Data listing: Begin
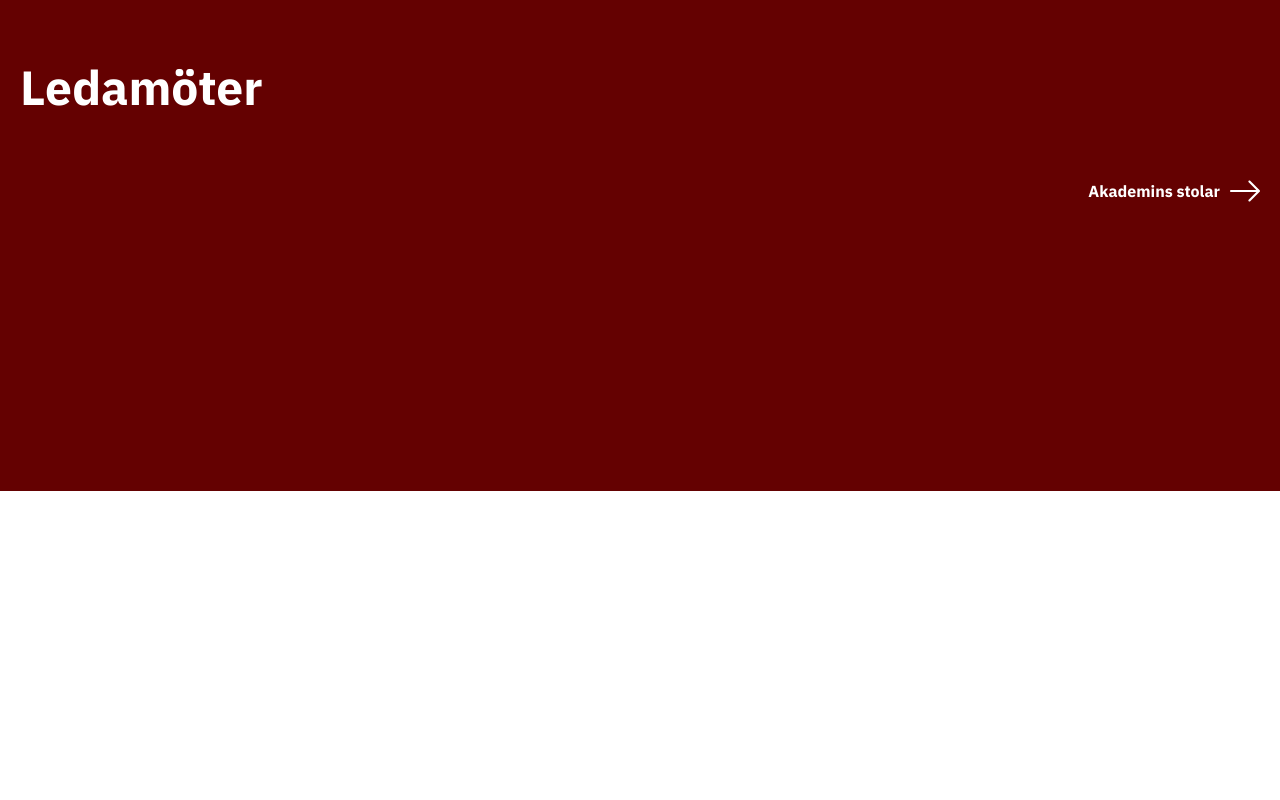
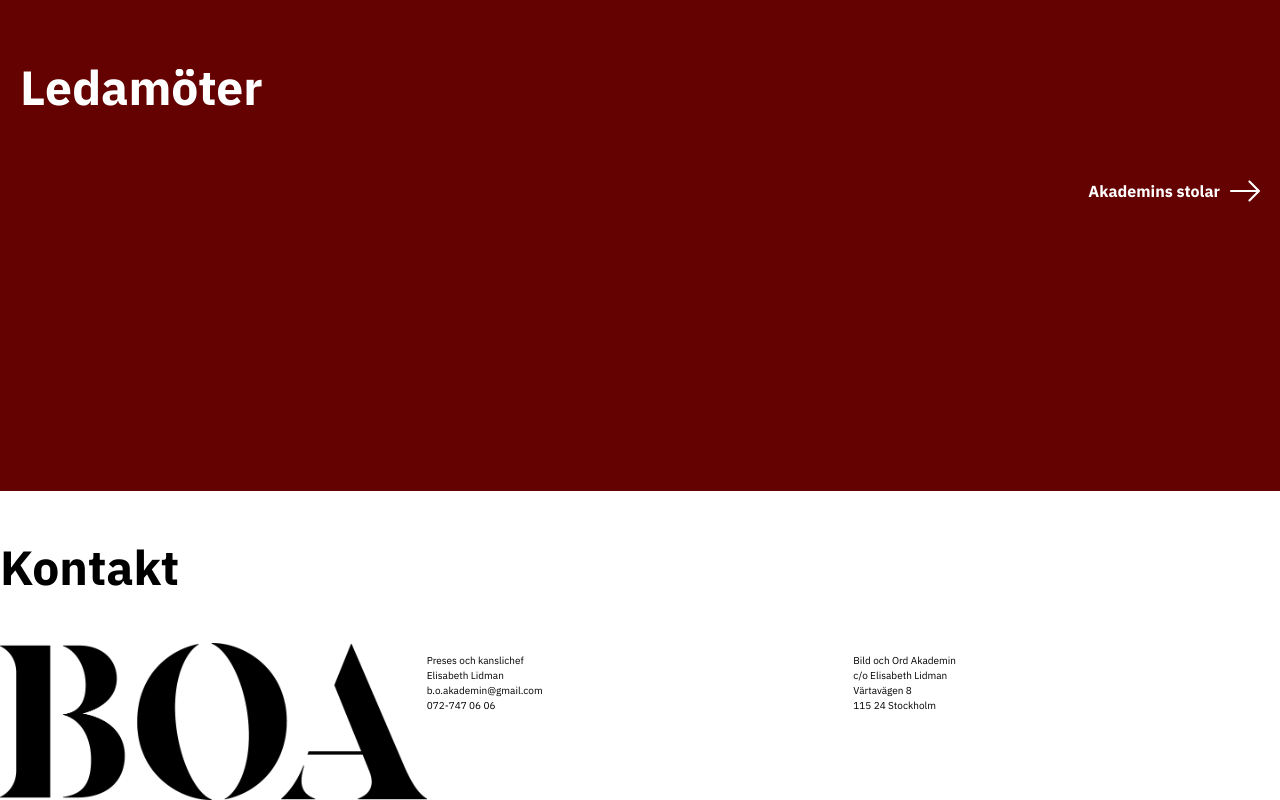
Before and after one commit to moablomkvist/BOA, a React (Create React App) app: page / in a window 1280 px wide. Shown: the part 1636-2436 px from the top of the page. Before the commit the page ends 2127 px from the top, so only its background shows below. Built offline with nearby package versions, Linux system fonts and the light colour scheme.

Commit message:
made changes to footer + tillbakaknapp

```diff
--- a/src/App.js
+++ b/src/App.js
@@ -1,11 +1,13 @@
 import React from 'react'
 import { BrowserRouter, Switch, Route } from 'react-router-dom'
 
-import { Header } from 'components/Header'
 import { Startsida } from 'pages/Startsida'
 import { Historia } from 'pages/Historia'
 import { Ledamoter } from 'pages/Ledamoter'
 import { Priser } from 'pages/Priser'
+
+import { Header } from 'components/Header'
+import { Footer } from 'components/Footer'
 
 export const App = () => {
   return (
@@ -31,6 +33,7 @@ export const App = () => {
           </Route>
 
         </Switch>
+        <Footer />
       </div>
     </BrowserRouter>
   )
--- a/src/components/Footer.js
+++ b/src/components/Footer.js
@@ -1,8 +1,34 @@
-import React from 'react'
+import React from "react";
 
 export const Footer = () => {
   return (
     <>
+      <h2>Kontakt</h2>
+      <div className="footer-wrapper">
+
+        <section className="footer-logo-section">
+          <img className="footer-logo" src="./assets/BOA.png" alt="logo" />
+        </section>
+
+        <section className="footer-text-section">
+          <p className="footer-text">
+            Preses och kanslichef
+            <span>Elisabeth Lidman</span>
+            <a href="mailto:b.o.akademin@gmail.com">b.o.akademin@gmail.com</a>
+            072-747 06 06
+          </p>
+        </section>
+
+        <section className="footer-text-section">
+          <p className="footer-text">
+            Bild och Ord Akademin
+            <span>c/o Elisabeth Lidman</span>
+            <span>Värtavägen 8</span>
+            <span>115 24 Stockholm</span>
+          </p>
+        </section>
+
+      </div>
     </>
-  )
-}
+  );
+};
--- a/src/components/Header.js
+++ b/src/components/Header.js
@@ -1,10 +1,9 @@
 import React from 'react'
-
 
 export const Header = () => {
   return (
     <section className="header">
-      <img className="logo" src="./assets/BOA.png" alt="logo"></img>
+      <img className="logo" src="./assets/BOA.png" alt="logo"/>
       <p className="sub-heading">Bild & Ord Akadmin</p>
     </section>
   )
--- a/src/components/TillbakaKnapp.js
+++ b/src/components/TillbakaKnapp.js
@@ -1,20 +1,22 @@
 import React from 'react'
-import { useHistory } from 'react-router-dom'
+import { Link } from 'react-router-dom';
+
+// import { useHistory } from 'react-router-dom'
 
 export const TillbakaKnapp = () => {
+//     const history = useHistory();
 
-    const history = useHistory();
-
-    const handleClick = () => {
-      history.push("/");
-    }
+//     const handleClick = () => {
+//       history.push("/");
+//     }
 
   return (
       <div className="back-link-element">
-        <a className="back-link" onClick={handleClick}>
+        <Link to="/" className="back-link"  //onClick={handleClick}
+        >
           <img className="arrow" src="assets/left-arrow.svg" alt="arrow-link" />
           <p className="back-text">Tillbaka</p>
-        </a>
+        </Link>
       </div>
   )
 }
--- a/src/index.css
+++ b/src/index.css
@@ -34,15 +34,6 @@ h3 {
   font-weight: 400;
 }
 
-a {
-  text-decoration: none;
-  color: black;
-}
-
-a:hover {
-  text-decoration: underline;
-}
-
 p {
   font-size: 16px;
 }
@@ -52,13 +43,15 @@ p {
   flex-direction: column;
 }
 
+/* HEADER */
+
+.logo {
+  width: 100%;
+}
+
 .header {
   padding: 20px;
   margin: 30px 0px 30px 0px;
-}
-
-.logo {
-  width: 100%;
 }
 
 .sub-heading {
@@ -66,6 +59,8 @@ p {
   text-align: center;
   font-size: 18px;
 }
+
+/* PAGES */
 
 .uppdrag {
   height: 500px;
@@ -101,6 +96,17 @@ p {
   padding: 20px;
 }
 
+/* LINKS */
+
+a {
+  text-decoration: none;
+  color: black;
+}
+
+a:hover {
+  text-decoration: underline;
+}
+
 .white-arrow-link-element {
   display: flex;
   flex-direction: row-reverse;
@@ -112,10 +118,6 @@ p {
   display: flex;
   flex-direction: row-reverse;
   font-weight: bold;
-}
-
-.white-arrow-link-element:hover, .black-arrow-link-element:hover {
-  text-decoration: none;
 }
 
 .arrow {
@@ -143,3 +145,32 @@ p {
 .back-text {
   padding-left: 5px;
 }
+
+/* FOOTER */
+
+.footer-wrapper {
+  display: flex;
+}
+
+.footer-logo {
+  width: 100%;
+}
+
+.footer-logo-section {
+  display: flex;
+  flex-direction: space-evenly;
+  width: 100%;
+  height: auto;
+}
+
+.footer-text-section {
+  display: flex;
+  flex-direction: space-evenly;
+  width: 100%;
+}
+
+.footer-text {
+  display: flex;
+  flex-direction: column;
+  font-size: 10px;
+}
--- a/src/pages/Startsida.js
+++ b/src/pages/Startsida.js
@@ -14,7 +14,7 @@ export const Startsida = () => {
       </article>
 
       <article className="pristagare">
-        <h2>Pristagare</h2>
+        <h2>Pristagare 2019</h2>
         <h3>Bibi Rödöö</h3>
         <h3>Anders Hansen</h3>
         <Link to="/priser" className="black-arrow-link-element">
```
Data listing: End
Work request =
Above are the records; report each line in them that includes the word "export".

Solution to this task =
 export const App = () => {
@@ -31,6 +33,7 @@ export const App = () => {
 export const Footer = () => {
 export const Header = () => {
 export const TillbakaKnapp = () => {
@@ -14,7 +14,7 @@ export const Startsida = () => {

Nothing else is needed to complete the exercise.